The inspiration for Spike Lee’s upcoming Da Sweet Blood of Jesus (2014), Bill Gunn’s 1973 vampire-but-not-quite film Ganja & Hess is being re-released by Eureka! on DVD and Blu-ray. It is a strange creature of the night; jumping back and forth in time, sometimes repeating itself in detail, eliding other important passages entirely. A concise and coherent plot summary is difficult. Dr. Hess Green (Duane Jones) is stabbed by his colleague George Meda (writer-director Bill Gunn) with a relic from an ancient African civilisation. When he wakes up the next day, he is unharmed and finds himself with an incurable hunger for human blood.
Meda, believing that he has killed Hess, commits suicide. When Meda’s wife, Ganja (Marlene Clark), comes looking for her husband, she and Hess are attracted to each other. The strangeness of the film extends beyond its approach to structure: it mashes together African and Christian symbolism, dedicating lengthy sequences to Hess’s visits to church. Within its protagonist it suggests a conflict between his position as an upstanding, modern, American professional and his heritage, which is both the subject of his academic inquiry and the source of his disease. Despite his desire for blood, Hess doesn’t appear to have any other symptoms traditionally associated with vampirism: he can walk around in daylight; his reflection is visible; he can consume ordinary food and drink alongside blood.

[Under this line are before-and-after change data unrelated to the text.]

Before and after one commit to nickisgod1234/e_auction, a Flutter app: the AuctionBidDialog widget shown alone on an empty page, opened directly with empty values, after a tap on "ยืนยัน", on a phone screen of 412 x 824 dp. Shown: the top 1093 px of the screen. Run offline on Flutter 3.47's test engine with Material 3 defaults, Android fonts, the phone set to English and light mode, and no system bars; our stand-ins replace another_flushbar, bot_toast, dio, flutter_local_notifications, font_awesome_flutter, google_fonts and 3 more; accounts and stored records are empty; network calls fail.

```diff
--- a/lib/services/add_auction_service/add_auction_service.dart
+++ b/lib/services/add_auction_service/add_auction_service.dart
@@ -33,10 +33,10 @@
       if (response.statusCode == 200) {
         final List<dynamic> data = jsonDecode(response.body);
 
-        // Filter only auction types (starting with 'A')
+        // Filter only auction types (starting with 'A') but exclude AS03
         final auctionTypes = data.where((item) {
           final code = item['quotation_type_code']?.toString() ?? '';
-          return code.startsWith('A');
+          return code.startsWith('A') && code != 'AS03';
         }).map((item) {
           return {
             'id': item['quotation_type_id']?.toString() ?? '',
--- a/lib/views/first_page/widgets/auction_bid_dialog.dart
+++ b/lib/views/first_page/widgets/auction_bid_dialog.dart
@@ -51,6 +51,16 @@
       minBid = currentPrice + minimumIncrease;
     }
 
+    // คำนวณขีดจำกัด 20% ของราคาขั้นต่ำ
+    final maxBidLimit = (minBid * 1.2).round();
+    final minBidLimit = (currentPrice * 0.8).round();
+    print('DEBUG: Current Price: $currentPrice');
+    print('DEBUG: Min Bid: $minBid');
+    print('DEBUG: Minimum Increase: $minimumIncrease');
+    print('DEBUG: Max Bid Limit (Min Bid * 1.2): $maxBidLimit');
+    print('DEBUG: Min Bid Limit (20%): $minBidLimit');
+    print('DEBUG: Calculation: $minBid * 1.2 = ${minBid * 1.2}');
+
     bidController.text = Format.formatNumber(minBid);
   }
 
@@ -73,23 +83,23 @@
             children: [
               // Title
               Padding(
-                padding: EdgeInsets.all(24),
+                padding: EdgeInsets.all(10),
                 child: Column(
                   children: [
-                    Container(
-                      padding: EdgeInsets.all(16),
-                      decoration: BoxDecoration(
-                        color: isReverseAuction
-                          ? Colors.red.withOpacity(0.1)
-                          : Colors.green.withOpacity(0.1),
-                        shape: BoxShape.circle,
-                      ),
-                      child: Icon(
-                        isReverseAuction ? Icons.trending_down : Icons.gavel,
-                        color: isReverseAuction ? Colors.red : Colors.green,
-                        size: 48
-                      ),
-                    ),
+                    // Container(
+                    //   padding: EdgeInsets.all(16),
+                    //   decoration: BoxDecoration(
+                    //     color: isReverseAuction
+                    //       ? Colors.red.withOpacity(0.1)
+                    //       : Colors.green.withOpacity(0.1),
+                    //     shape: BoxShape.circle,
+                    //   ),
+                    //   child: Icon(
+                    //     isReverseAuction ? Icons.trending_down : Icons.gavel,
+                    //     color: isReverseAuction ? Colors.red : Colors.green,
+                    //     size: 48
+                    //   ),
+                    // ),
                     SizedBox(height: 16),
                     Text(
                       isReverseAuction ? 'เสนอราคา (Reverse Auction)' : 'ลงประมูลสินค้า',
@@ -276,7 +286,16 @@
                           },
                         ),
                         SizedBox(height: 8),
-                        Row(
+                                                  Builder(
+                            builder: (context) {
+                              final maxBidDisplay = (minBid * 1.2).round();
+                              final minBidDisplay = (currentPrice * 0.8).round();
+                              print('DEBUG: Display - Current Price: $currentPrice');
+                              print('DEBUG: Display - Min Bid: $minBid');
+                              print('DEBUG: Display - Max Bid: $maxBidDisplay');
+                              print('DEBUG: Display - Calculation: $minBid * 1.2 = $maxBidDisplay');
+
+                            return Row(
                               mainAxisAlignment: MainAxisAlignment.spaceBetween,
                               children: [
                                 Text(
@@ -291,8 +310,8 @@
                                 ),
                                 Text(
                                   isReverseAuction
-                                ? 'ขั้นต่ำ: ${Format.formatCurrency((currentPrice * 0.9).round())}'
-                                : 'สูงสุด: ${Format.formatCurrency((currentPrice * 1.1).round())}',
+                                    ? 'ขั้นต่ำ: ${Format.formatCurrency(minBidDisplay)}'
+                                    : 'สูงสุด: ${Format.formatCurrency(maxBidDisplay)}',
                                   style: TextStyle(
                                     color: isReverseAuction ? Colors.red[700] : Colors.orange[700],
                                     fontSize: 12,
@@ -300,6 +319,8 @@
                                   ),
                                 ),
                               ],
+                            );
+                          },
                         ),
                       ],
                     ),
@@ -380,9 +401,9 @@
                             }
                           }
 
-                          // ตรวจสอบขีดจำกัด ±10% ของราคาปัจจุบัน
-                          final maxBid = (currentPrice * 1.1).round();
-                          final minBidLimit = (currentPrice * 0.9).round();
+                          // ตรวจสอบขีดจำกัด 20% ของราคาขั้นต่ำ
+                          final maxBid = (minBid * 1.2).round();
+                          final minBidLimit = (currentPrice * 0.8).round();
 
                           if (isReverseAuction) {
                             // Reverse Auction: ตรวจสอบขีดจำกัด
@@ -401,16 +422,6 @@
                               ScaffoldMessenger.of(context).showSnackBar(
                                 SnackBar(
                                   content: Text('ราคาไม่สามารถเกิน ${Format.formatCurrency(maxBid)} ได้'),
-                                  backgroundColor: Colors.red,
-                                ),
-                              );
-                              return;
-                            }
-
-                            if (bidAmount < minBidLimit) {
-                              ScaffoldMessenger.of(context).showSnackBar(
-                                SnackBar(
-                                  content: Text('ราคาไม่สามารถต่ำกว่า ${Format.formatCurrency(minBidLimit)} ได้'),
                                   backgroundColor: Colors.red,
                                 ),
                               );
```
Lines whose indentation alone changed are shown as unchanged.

Formally, Gunn’s picture resembles some of the other more left-field films of the era; there’s a dash of Easy Rider (1969) and the work of Nicolas Roeg in Gunn’s use of zoom lenses and methods of scene transition. All of the visual abstraction is underlined by harsh, abrasive sound design. Jones and Clark have an easy, comfortable chemistry that enlivens the movie considerably and goes a long way to making the film more accesible for an audience. The formal quirks are interesting to discuss but make it difficult to engage with – uneven, and rough around the edges as it is. However, given the material and the angles that Gunn seems to be working, it is entirely possible that the film’s lack of cohesion is a deliberate representation of the conflicts and contradictions held within its title characters. Akin to the bonelike dagger that triggers the infection, Ganja & Hess is a disturbing relic that is as confounding as it is effective.